Minutes of the January 30-31 meeting of the Fed’s Federal Open Market Committee indicated that most Committee members believe that inflation will reach the Fed’s goal of 2.00 percent. Members found that the economy was stronger since 2017 and expected “a gradual upward trajectory of the federal funds rate would be appropriate.”

While analysts expect three rate hikes in 2018, the FOMC voted to hold the federal funds rate at 1.25 to 1.50 percent. Most FOMC members expected that the goal of 2 percent inflation was within reach in 2018.

Analysts were not as confident about reaching to Fed’s inflation goal. Instead, the said that in response to tax cuts, the labor market could exceed full employment and lead to higher wages and surging inflation.

A minority of FOMC members said that inflation could fall short of the Fed’s goal as retailers would compete by lowering prices.

Existing Home Sales Drop in January

According to the National Association of Realtors®, sales of previously-owned homes dipped from a seasonally-adjusted annual rate of 5.56 million sales to 5.38 million sales in January. This reading was the lowest in more than three years; it could indicate that the shortage of homes for sale has reached critical mass.

Months of short supplies of homes for sale have caused rapidly rising home prices, buyer competition and fewer choices of homes for would-be buyers. Real estate pros have repeatedly said the only solution to shortages of available homes is that builders must build more homes but increasing materials costs and labor shortages have caused construction pace to lag demand for homes. Affordability continued to weigh on moderate-income and first-time buyers.

Mortgage Rates Rise for 7th Consecutive Week

Freddie Mac reported higher mortgage rates on average last week. The average rate for a 30-year fixed rate mortgage was two basis points higher at 4.40 percent; rates for a 15-year fixed rate mortgage averaged one basis point higher at 3.85 percent.
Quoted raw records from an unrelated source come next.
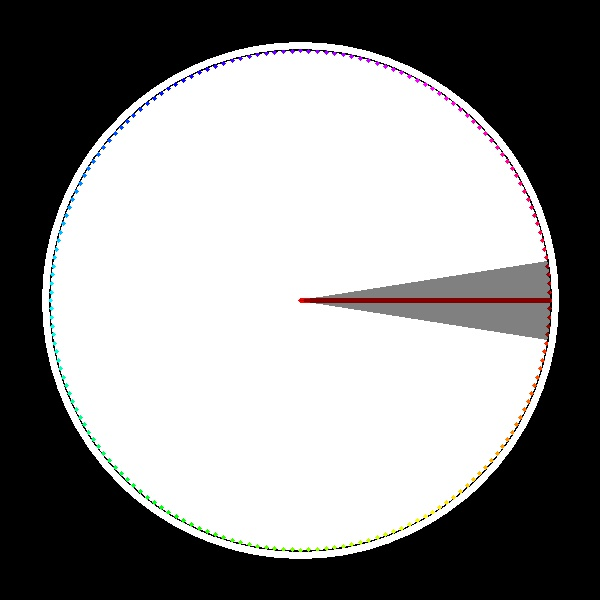
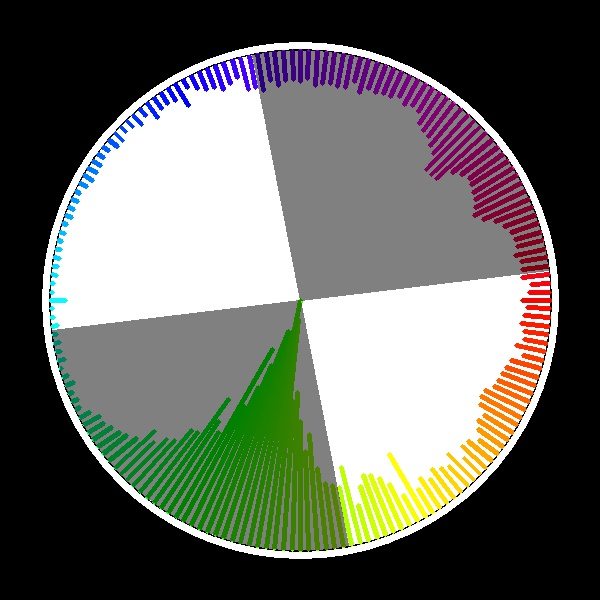
bug

diff --git a/color_harmonization.py b/color_harmonization.py
@@ -27,15 +27,15 @@ H_cycle = util.H_cycle
 
 class HueSector:
 
-    def __init__(self, centor, width):
+    def __init__(self, center, width):
         # In Degree [0,180)
-        self.centor = centor
+        self.center = center
         self.width  = width
-        self.border = [(self.centor - self.width/2), (self.centor + self.width/2)]
+        self.border = [(self.center - self.width/2), (self.center + self.width/2)]
 
     def is_in_sector(self, H):
         # True/False matrix if hue resides in the sector
-        return deg_distance(H, self.centor) < self.width/2
+        return deg_distance(H, self.center) < self.width/2
 
     def distance_to_border(self, H):        
         H_1 = deg_distance(H, self.border[0])
@@ -44,8 +44,8 @@ class HueSector:
         H_distance[self.is_in_sector(H)] = 0
         return H_distance
 
-    def distance_to_centor(self, H):
-        H_distance = deg_distance(H, self.centor)
+    def distance_to_center(self, H):
+        H_distance = deg_distance(H, self.center)
         H_distance[self.is_in_sector(H)] = 0
         return H_distance
 
@@ -56,9 +56,9 @@ class HarmonicScheme:
         self.alpha = alpha
         self.sectors = []
         for t in HueTemplates[m]:
-            centor = t[0] * H_cycle + alpha
+            center = t[0] * H_cycle + alpha
             width  = t[1] * H_cycle
-            sector = HueSector(centor, width)
+            sector = HueSector(center, width)
             self.sectors.append( sector )
 
     def harmony_score(self, X):
@@ -75,7 +75,10 @@ class HarmonicScheme:
         H_dis = H_dis.min(axis=0)
         return H_dis
 
-    def hue_shifted(self, H):
+    def hue_shifted(self, X):
+        Y = X.copy()
+        H = X[:, :, 0].astype(np.int32)
+        
         H_d2b = [ sector.distance_to_border(H) for sector in self.sectors ]
         H_d2b = np.asarray(H_d2b)
         
@@ -86,25 +89,30 @@ class HarmonicScheme:
         H_wid = np.zeros((H.shape))
         H_d2c = np.zeros((H.shape))
         for i in range(len(self.sectors)):
-            s = self.sectors[i]
+            sector = self.sectors[i]
             mask = (H_cls == i)
-            H_cen[H_sec == i] = s.c
-            H_wid[H_sec == i] = s.w
+            H_ctr[mask] = sector.center
+            H_wid[mask] = sector.width
+            print(sector.center, sector.width)
+            #print(sector.distance_to_center(H))
+            cv2.imwrite(str(i)+"tmp.jpg", sector.distance_to_center(H))
+            cv2.imwrite(str(i)+"mask.jpg", mask.astype(np.int32)*255)
+            #print(mask)
+            H_d2c = sector.distance_to_center(H) * mask
+            cv2.imwrite(str(i)+"d2c.jpg", H_d2c)
+            
+        #print(H_d2c)
+        H_sgm = H_wid / 2
 
-            for y in range(H_sec.shape[0]):
-                for x in range(H_sec.shape[1]):
-                    #print(H_sec[y,x])
-                    if H_sec[y,x] == i:
-                        H_d2c[y,x] = s.centor_distance(H[y,x])
-        H_sig = H_wid / 2
-
-        H_gau = gaussian(H_d2c, 0, H_sig)
+        H_gau = util.gaussian(H_d2c, 0, H_sgm)
+        #print(H_gau)
         #print(H_d2c)
         #print(H_sig)
         #print(H_gau.dtype)
-        H_shi = H_cen + np.multiply(H_wid / 2, 1 - H_gau)
-        H_shi = np.remainder(H_shi, H_cycle)
-        return H_shi
+        H_shf = H_ctr + np.multiply(H_wid / 2, 1 - H_gau)
+        H_shf = np.remainder(H_shf, H_cycle)
+        Y[:,:,0] = H_shf
+        return Y
 
 def B(X):    
     F_matrix = np.zeros((M, A))

diff --git a/main.py b/main.py
@@ -18,27 +18,22 @@ width  = color_image.shape[1]
 
 HSV_image = cv2.cvtColor(color_image, cv2.COLOR_BGR2HSV)
 
-canvas = util.draw_hue_histogram(HSV_image)
-
 best_harmomic_scheme = color_harmonization.B(HSV_image)
 print("Template Type  : ", best_harmomic_scheme.m)
 print("Template Alpha : ", best_harmomic_scheme.alpha)
 
+canvas = util.draw_hue_histogram(HSV_image)
 overlay = util.draw_harmonic_scheme(best_harmomic_scheme, canvas)
 cv2.addWeighted(overlay, 0.5, canvas, 1 - 0.5, 0, canvas)
 cv2.imwrite("hue_source.jpg", canvas)
 
-'''
-best_m = "T"
-best_alpha = -35
+new_HSV_image = best_harmomic_scheme.hue_shifted(HSV_image)
 
-best_template = HueTemplate(best_m, best_alpha)
-new_H = best_template.hue_shifted(H)
+canvas = util.draw_hue_histogram(new_HSV_image)
+overlay = util.draw_harmonic_scheme(best_harmomic_scheme, canvas)
+cv2.addWeighted(overlay, 0.5, canvas, 1 - 0.5, 0, canvas)
+cv2.imwrite("hue_target.jpg", canvas)
 
-HSV_image[:,:,0] = new_H
-
-result_image = cv2.cvtColor(HSV_image, cv2.COLOR_HSV2BGR)
-
+result_image = cv2.cvtColor(new_HSV_image, cv2.COLOR_HSV2BGR)
 result_image = result_image.astype('int')
 cv2.imwrite("result.jpg", result_image)
-'''

diff --git a/util.py b/util.py
@@ -59,11 +59,11 @@ def draw_hue_histogram(X):
 def draw_harmonic_scheme(harmonic_scheme, canvas):
     overlay = canvas.copy()
     for sector in harmonic_scheme.sectors:
-        centor = sector.centor
+        center = sector.center
         width  = sector.width
-        #print(centor, width)
-        start  = (centor + width/2) * (360/H_cycle)
-        end    = (centor - width/2) * (360/H_cycle)
-        #print(centor, width, start, end)
+        #print(center, width)
+        start  = (center + width/2) * (360/H_cycle)
+        end    = (center - width/2) * (360/H_cycle)
+        #print(center, width, start, end)
         cv2.ellipse(overlay, (yc, xc), (circle_r,circle_r), 0, start, end, (0,0,0), -1)
     return overlay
The average rate for a 5/1 adjustable rate mortgage was two basis points higher at 3.65 percent.

New jobless claims dropped by 7000 first-time claims and regained a 45-year low. 222,000 new claims were filed last week as compared to expectations of 229,000 new claims and 230,000 new claims filed the prior week. Real estate pros and analysts cite strong labor markets as driving housing markets and high demand for homes. Workers with job security and options for advancement in their careers are more likely to consider investing in a home than paying rising rents.
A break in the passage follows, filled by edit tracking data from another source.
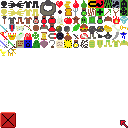
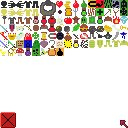
Added two new monsters and some items

Changed region(s): [[0.125, 0.375, 0.5, 0.4375]]

diff --git a/doorsofdoom/src/main/java/com/github/msx80/doorsofdoom/model/Item.java b/doorsofdoom/src/main/java/com/github/msx80/doorsofdoom/model/Item.java
@@ -49,6 +49,7 @@ public enum Item {
 	DuraniumArmour("Duranium Armour", 350, new String[] {"Best armour ever"}, 23, Place.Body, null, null, null),
 	
 	Key("Key", 319, new String[] {"Opens doors.", "Be careful not to", "run out of them."}, 0, null, null, null, null),
+	KeyRing("Keyring", 353, new String[] {"Contains exacly ",Craft.GROUP_PURCHASE+" keys"}, 0, null, null, Usable.of("Open", keyRing()), null),
 	Cheese("Cheese", 317, new String[] {"Stinky and delicious.", "", "Heal 4 hp."}, 0, null, null, Usable.of("Eat", (i, g) -> foodHealing(i, g, 4)), null),
 	Blood("Blood", 265,  new String[] {"It's always good", "to bring some", "around."}, 0, null, null, null, null),
 	Leather("Leather", 297, new String[] {"Ready to be", "stitched."}, 0, null, null, null, null), 
@@ -88,11 +89,15 @@ public enum Item {
 	Bomb("Bomb", 312, new String[] {"Kaboom!", "", "Deals 40 damage."}, 0, null, null, null, Usable.of("Throw", bomb())),
 	
 	Sprite("Sprite", 335, new String[] {"A sprite you", "befriended.", "", "Deals "+DoorsOfDoom.SPRITE_DAMAGE+" damages."}, 0, null, null, null, Usable.of("Unleash", sprite())),
+	Bee("Bee", 357, new String[] {"A friendly bee", "attracted by your", "scent of honey.", "", "Deals "+DoorsOfDoom.BEE_DAMAGE+" damages."}, 0, null, null, null, Usable.of("Unleash", bee())),
 	Slime("Slime", 340, new String[] {"Smelly", "and sticky.", "A bit like glue."}, 0, null, null, null, null),
 	Fur("Fur", 346, new String[] {"From the hide", "of some wild beast."}, 0, null, null, null, null),
 	Duranium("Duranium", 347, new String[] {"A magical material", "incredibly strong."}, 0, null, null, null, null),
 	
 	MagicLamp("Magic Lamp", 352, new String[] {"No wishing for","more wishes"}, 0, null, null, Usable.of("Rub", magicLamp()), null),
+	Mushroom("Magic Mushroom", 354, new String[] {"Doesn't look safe", "to eat honestly."}, 0, null, null, null,  Usable.of("Eat", shroom()) ),
+	CleansingPotion("Cleansing Potion", 355, new String[] {"Grape flavored", "perhaps?", "", "Remove bad","effects."}, 0, null, null, Usable.of("Drink", cleansing()), null ),
+	HoneyPot("Honey Pot", 358, new String[] {"A sweet moment", "in this bitter", "dungeon."}, 0, null, null, Usable.of("Slurp", honey()), null )
 	;
 	
 	public final String name;
@@ -127,7 +132,15 @@ public enum Item {
 			g.getRun().pg.addEffect(Effect.LUCKY, 20);
 		};
 	}
-
+	
+	private static UsableFunc keyRing() {
+		return (i, g) -> {
+			int num = Craft.GROUP_PURCHASE;
+			g.getLog().add(15, "You unbundle ", 14, i.name, 15, " and get ", 13, num + "", 15, " keys!");
+			g.getRun().pg.inventoryAdd(i, -1);
+			g.getRun().pg.inventoryAdd(Item.Key, num);
+		};
+	}
 	private static UsableFunc bagOfGold() {
 		return (i, g) -> {
 			int num = DoorsOfDoom.r.nextInt(21) + 20;
@@ -189,6 +202,42 @@ public enum Item {
 			}
 		};
 	}
+
+	private static UsableFunc shroom() {
+		return (i, g) -> {
+			
+			g.getRun().pg.inventoryAdd(i, -1);
+			g.getRun().pg.addEffect(Effect.POISONED);
+			g.getRun().pg.addEffect(Effect.MUSCLES);
+			g.getLog().add(15, "You eat ", 14, i.name);
+			g.getLog().add(15, "  you feel both stronger and nauseated..");
+			
+		};
+	}
+
+	private static UsableFunc honey() {
+		return (i, g) -> {
+			
+			g.getRun().pg.inventoryAdd(i, -1);
+			g.getRun().pg.addEffect(Effect.HONEYED);
+			g.getLog().add(15, "You eat ", 14, i.name, 15, ". So sweet!");
+			g.getLog().add(15, "  But you smeared yourself with it.");
+			
+		};
+	}
+
+	private static UsableFunc cleansing() {
+		return (i, g) -> {
+			
+			g.getRun().pg.inventoryAdd(i, -1);
+			g.getRun().pg.removeBadEffects();
+			
+			g.getLog().add(15, "You drink ", 14, i.name);
+			g.getLog().add(15, "  you feel deeply cleansed..");
+			
+		};
+	}
+	
 	
 	private static UsableFunc bomb() {
 		return (i, g) -> {
@@ -221,6 +270,14 @@ public enum Item {
 			g.getRun().pg.inventoryAdd(i, -1);
 			g.damageMonster(DoorsOfDoom.SPRITE_DAMAGE, null);
 			g.getLog().add(15, "You unleash ", 14, i.name, 15, " and deal ", 6, ""+DoorsOfDoom.SPRITE_DAMAGE, 15, " damage!");
+		};
+	}
+	
+	private static UsableFunc bee() {
+		return (i, g) -> {
+			g.getRun().pg.inventoryAdd(i, -1);
+			g.damageMonster(DoorsOfDoom.BEE_DAMAGE, null);
+			g.getLog().add(15, "You unleash ", 14, i.name, 15, " and deal ", 6, ""+DoorsOfDoom.BEE_DAMAGE, 15, " damage!");
 		};
 	}
 	

diff --git a/doorsofdoom/src/main/java/com/github/msx80/doorsofdoom/model/MonsterDef.java b/doorsofdoom/src/main/java/com/github/msx80/doorsofdoom/model/MonsterDef.java
@@ -94,7 +94,8 @@ public enum MonsterDef {
 		range(15, 40),
 		range(3, 6),
 		Loot.of(3, Item.Clover, range(1, 2)),
-		Loot.of(1, Item.Spinach, range(1, 1))
+		Loot.of(1, Item.Spinach, range(1, 1)),
+		Loot.of(1, Item.Mushroom, range(1, 2))
 	),
 	MIMIC(
 		"MIMIC", -14,
@@ -133,6 +134,7 @@ public enum MonsterDef {
 		Loot.of(6, Item.Bread, range(2, 3)),
 		Loot.of(4, Item.Tomato, range(2, 3)),
 		Loot.of(2, Item.Cheese, range(2, 4)),
+		Loot.of(2, Item.HoneyPot, range(1, 3)),
 		Loot.of(5, Item.Fork, range(1, 1))
 	),
 	FIREIMP(
@@ -295,15 +297,25 @@ public enum MonsterDef {
 		Loot.of(1, Item.Slime, range(4, 6))
 	),
 	VAMPIRE(
-		"VAMPIRE", -32,
-		range(40, 70),
-		range(20, 30),
-		range(65, 1000),
-		range(30, 50),
-		Loot.of(1, Item.Sword, range(1, 1)),
-		Loot.of(1, Item.Fang, range(2, 2)),
-		Loot.of(1, Item.Blood, range(3, 6))
-	),
+			"VAMPIRE", -32,
+			range(40, 70),
+			range(20, 30),
+			range(65, 1000),
+			range(30, 50),
+			Loot.of(1, Item.Sword, range(1, 1)),
+			Loot.of(1, Item.Fang, range(2, 2)),
+			Loot.of(1, Item.Blood, range(3, 6))
+		),
+	WITCH(
+			"WITCH", -44,
+			range(30, 50),
+			range(40, 50),
+			range(94, 130),
+			range(3, 12),
+			Loot.of(1, Item.HoneyPot, range(1, 2)),
+			Loot.of(1, Item.Mushroom, range(2, 2)),
+			Loot.of(1, Item.CleansingPotion, range(3, 5))
+		),
 	DEMON(
 		"DEMON", -19,
 		range(50, 100),
@@ -399,6 +411,15 @@ public enum MonsterDef {
 			range(160, 1000),
 			range(20, 50),
 			Loot.of(1, Item.Wisdom, range(1, 1))
+		),	
+	TRIFFID(
+			"TRIFFID", -43,
+			range(90, 110), // hp
+			range(20, 50), // attack
+			range(140, 1000), // levels
+			range(5, 12), // gold
+			Loot.of(10, Item.Slime, range(2, 3)),
+			Loot.of(10, Item.MintLeaf, range(2, 5))
 		),	
 
 	;

diff --git a/doorsofdoom/src/main/java/com/github/msx80/doorsofdoom/DoorsOfDoom.java b/doorsofdoom/src/main/java/com/github/msx80/doorsofdoom/DoorsOfDoom.java
@@ -46,6 +46,7 @@ public class DoorsOfDoom implements Game, GameInterface {
 	public static final int EXIT_BONUS = 5000;
 	public static final int CROWN_POINT = 200;
 	public static final int SPRITE_DAMAGE = 25;
+	public static final int BEE_DAMAGE = 10;
 	
 	public final int BUTTONS_X = 167; // 8 * 12 + 3;
 	public final int STATS_X = 97; // 8 * 12 + 3;
@@ -250,10 +251,20 @@ public class DoorsOfDoom implements Game, GameInterface {
 	
 	void endTurn() {
 
+		if (run.pg.hasEffect(Effect.HONEYED)) {
+			log.add(15, "A ", 14, Item.Bee.name, 15, " arrives from who knows where.. ");
+			run.pg.inventoryAdd(Item.Bee, 1);
+		}
+		
 		
 		if (run.pg.hasEffect(Effect.REGENERATION)) {
 			log.add(15, "You regenerate ", 6, "2", 15, " hp!");
 			run.damage(run.pg, -2);
+		}
+		
+		if (run.pg.hasEffect(Effect.POISONED)) {
+			log.add(15, "You're poisoned! ", 6, "-2", 15, " hp!");
+			run.damage(run.pg, 2);
 		}
 		
 		if (run.pg.hasEffect(Effect.MADNESS)) {
@@ -263,6 +274,7 @@ public class DoorsOfDoom implements Game, GameInterface {
 		}
 		
 		run.pg.decEffects();
+		refreshCommands();
 	}
 	
 	void killMonster() {
@@ -321,6 +333,8 @@ public class DoorsOfDoom implements Game, GameInterface {
 		}
 		*/
 		
+		//String platform = (String) Sys.hardware("com.github.msx80.omicron.plugins.builtin.PlatformPlugin", "PLATFORM", null);
+		//cursor = platform.contains("DESKTOP");
 		this.r = new Random(Sys.millis());
 		
 		

diff --git a/doorsofdoom/src/main/java/com/github/msx80/doorsofdoom/model/Effect.java b/doorsofdoom/src/main/java/com/github/msx80/doorsofdoom/model/Effect.java
@@ -2,24 +2,28 @@ package com.github.msx80.doorsofdoom.model;
 
 public enum Effect {
 
-	SMOKE("SMOKE", 270, 6),
-	LUCKY("LUCKY", 287, 9),
-	GHOSTLY("GHOSTLY", 271, 20),
-	MUSCLES("MUSCLES", 268, 15),
-	MAGNETIC("MAGNETIC", 267, 10),
-	REGENERATION("REGENERATION", 284, 10),
-	MADNESS("MADNESS", 339, 8),
-	BARRIER("MAGIC BARRIER", 344, 15)
+	SMOKE("SMOKE", 270, 6, true),
+	LUCKY("LUCKY", 287, 9, true),
+	GHOSTLY("GHOSTLY", 271, 20, true),
+	MUSCLES("MUSCLES", 268, 15, true),
+	MAGNETIC("MAGNETIC", 267, 10, true),
+	REGENERATION("REGENERATION", 284, 10, true),
+	MADNESS("MADNESS", 339, 8, false),
+	BARRIER("MAGIC BARRIER", 344, 15, true),
+	POISONED("POISONED", 356, 10, false),
+	HONEYED("HONEYED", 359, 6, true),
 	;
 	
 	public final String name;
 	public final int sprite;
 	public final int turns;
+	public final boolean positive;
 	
-	private Effect(String name, int sprite, int turns) {
+	private Effect(String name, int sprite, int turns, boolean positive) {
 		this.name = name;
 		this.sprite = sprite;
 		this.turns = turns;
+		this.positive = positive;
 	}
 	
 	/*

diff --git a/doorsofdoom/src/test/java/com/github/msx80/doorsofdoom/DoorsOfDoomTest.java b/doorsofdoom/src/test/java/com/github/msx80/doorsofdoom/DoorsOfDoomTest.java
@@ -6,6 +6,7 @@ import java.util.HashMap;
 import java.util.List;
 import java.util.Map;
 import java.util.Random;
+import java.util.Set;
 import java.util.stream.Collectors;
 import java.util.stream.Stream;
 
@@ -55,6 +56,16 @@ class DoorsOfDoomTest {
 			final int level = i;
 			List<MonsterDef> eligibles = Stream.of(MonsterDef.values()).filter(m -> m.levels.contains(level)).sorted().collect(Collectors.toList());
 			System.out.println("LEVEL: " + i + " : " + eligibles.size() + " -> " + eligibles);
+		}
+	}
+	@Test
+	void testLootByLevel() {
+		for (int i = 0; i < 300; i++) {
+			
+			final int level = i;
+			Set<Item> loots = Stream.of(MonsterDef.values()).filter(m -> m.levels.contains(level)).flatMap(m -> Stream.of(m.loots)).map(l -> l.item).collect(Collectors.toSet());
+						
+			System.out.println("LEVEL: " + i + " : " + loots.size() + " -> " + loots);
 		}
 	}
 	@Test

diff --git a/doorsofdoom/src/main/java/com/github/msx80/doorsofdoom/model/Pg.java b/doorsofdoom/src/main/java/com/github/msx80/doorsofdoom/model/Pg.java
@@ -140,4 +140,14 @@ public class Pg extends Entity {
 		this.hp += i;
 		ricalcola();		
 	}
+
+	public void removeBadEffects() {
+		for (Effect e : Effect.values()) {
+			if(!e.positive)
+			{
+				effects.remove(e);
+			}
+		}
+		ricalcola();
+	}
 }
Whats Ahead

This week’s scheduled economic releases include Case-Shiller Home Price Indices, readings on new and pending home sales and construction spending. Weekly readings on mortgage rates and new jobless claims will be released along with a report on consumer sentiment.